"It has been a great privilege, indeed, to have served as a member of the court for 24 terms," O'Connor said in the one-paragraph letter released by the Supreme Court.
Her resignation was announced four days after the end of the court's term. There had been widespread speculation that Chief Justice William Rehnquist, 80, who has thyroid cancer, would resign at the end of the term, and even some of her colleagues did not think O'Connor would be leaving.
Her resignation allows Bush to make his first appointment to the high court, which must be confirmed by the U.S. Senate. Bush held off naming a replacement for at least a week but urged lawmakers to give his nominee "fair treatment."

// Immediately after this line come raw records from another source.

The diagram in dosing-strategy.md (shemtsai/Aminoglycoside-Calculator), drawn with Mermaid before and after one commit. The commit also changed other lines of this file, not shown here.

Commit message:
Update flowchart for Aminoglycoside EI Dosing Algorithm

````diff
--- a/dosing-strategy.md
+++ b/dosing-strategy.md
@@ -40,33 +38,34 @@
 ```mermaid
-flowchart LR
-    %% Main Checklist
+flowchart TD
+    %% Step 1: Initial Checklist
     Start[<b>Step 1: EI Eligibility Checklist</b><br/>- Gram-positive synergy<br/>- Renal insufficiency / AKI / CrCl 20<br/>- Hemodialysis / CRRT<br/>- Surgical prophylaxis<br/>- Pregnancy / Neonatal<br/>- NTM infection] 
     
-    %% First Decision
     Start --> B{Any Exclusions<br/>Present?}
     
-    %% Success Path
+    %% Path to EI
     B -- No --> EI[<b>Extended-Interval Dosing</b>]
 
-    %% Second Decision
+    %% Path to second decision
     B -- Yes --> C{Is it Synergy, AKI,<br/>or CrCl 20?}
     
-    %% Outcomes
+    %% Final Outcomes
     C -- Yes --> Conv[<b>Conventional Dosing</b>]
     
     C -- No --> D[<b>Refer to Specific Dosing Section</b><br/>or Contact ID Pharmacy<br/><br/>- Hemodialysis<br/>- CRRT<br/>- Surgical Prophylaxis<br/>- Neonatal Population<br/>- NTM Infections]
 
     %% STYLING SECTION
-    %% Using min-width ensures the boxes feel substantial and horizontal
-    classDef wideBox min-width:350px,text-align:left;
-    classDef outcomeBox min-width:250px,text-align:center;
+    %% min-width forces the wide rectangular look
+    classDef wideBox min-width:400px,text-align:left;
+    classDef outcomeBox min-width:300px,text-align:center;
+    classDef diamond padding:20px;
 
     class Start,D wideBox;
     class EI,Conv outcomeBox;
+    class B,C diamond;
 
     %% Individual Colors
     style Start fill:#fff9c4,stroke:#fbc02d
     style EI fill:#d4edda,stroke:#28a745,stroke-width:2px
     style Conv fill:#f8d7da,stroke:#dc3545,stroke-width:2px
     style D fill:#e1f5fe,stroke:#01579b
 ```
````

Who Bush nominates could trigger a fierce fight between Republicans and Democrats and threaten a shaky truce over judicial nominations that has kept intact the minority's ability to block a controversial candidate.
Foreshadowing the likely battle over her successor, Bush came out into the White House Rose Garden with a message for lawmakers.
"The nation deserves and I will select a Supreme Court justice that Americans can be proud of. The nation also deserves a dignified process of confirmation in the United States Senate, characterized by fair treatment, a fair hearing and a fair vote," he said.
O'Connor's departure, the first in more than a decade, could shift the balance of power on the court, which has been closely divided between the conservative majority and a more liberal faction. Her announcement immediately set off a flurry of comment and activity among interest groups and lawmakers on both sides of the aisle.
Sen. Edward Kennedy, a leading liberal in the Democratic Party, immediately challenged Bush.
"If the president nominates someone who threatens to roll back the rights and freedom of the American people, the American people will insist we oppose that nominee, and we will do so," the Massachusetts lawmaker said.
O'Connor has been a key vote to preserve the constitutional right to abortion and to allow race to remain a factor to be considered in admissions at universities.
BUSH TO BE 'DELIBERATE, THOROUGH'
Bush pledged to be "deliberate and thorough" in naming a replacement and said he would announce a nominee in a timely manner in hopes of having the new justice start work when the court reconvenes for its new term in October.
One possibility is Attorney General Alberto Gonzales, the former White House counsel and a longtime Bush aide dating back to when Bush was governor of Texas. Bush may want to make history by selecting the first Hispanic American for the Supreme Court.
Other possible candidates are conservative U.S. Appeals Court judges J. Harvie Wilkinson, J. Michael Luttig, Michael McConnell, John Roberts, Samuel Alito and Emilio Garza.
If Bush wants to name a conservative woman, possibilities include federal appeals court judges Edith Jones and Edith Brown Clement and Judge Janice Rogers Brown of the California Supreme Court, who was recently confirmed as a U.S. appeals court judge.
O'Connor's resignation triggered dueling news conferences and speeches by Senate Democrats and Republicans as they jockeyed for position in the pending confirmation contest.
Simultaneously, special interest groups from the right and left revved up their multimillion-dollar radio, TV and Internet campaigns that will seek to shape public opinion and thus Senate votes on whoever Bush ultimately picks.
Sen. Arlen Specter, the Republican head of the Senate Judiciary Committee that will take up the nomination, said he would hold hearings in August if necessary. "The judiciary committee is prepared to proceed at any time," he said.
Senate Democrats, who blocked 10 of Bush's appeals court nominees during his first term, urged the president to consult with them before picking a Supreme Court candidate. Bush promised to consult with senators but was not specific.
Traveling in the Midwest, O'Connor got off a flight at the Minneapolis-St. Paul International Airport, preceded by Republican U.S. Rep. Jim Ramstad, who told her, "I hate to see you go."
"I hate to go too," she replied. "It's been a real privilege."
(Additional reporting by Steve Holland and Thomas Ferraro)
Did you find this article insightful?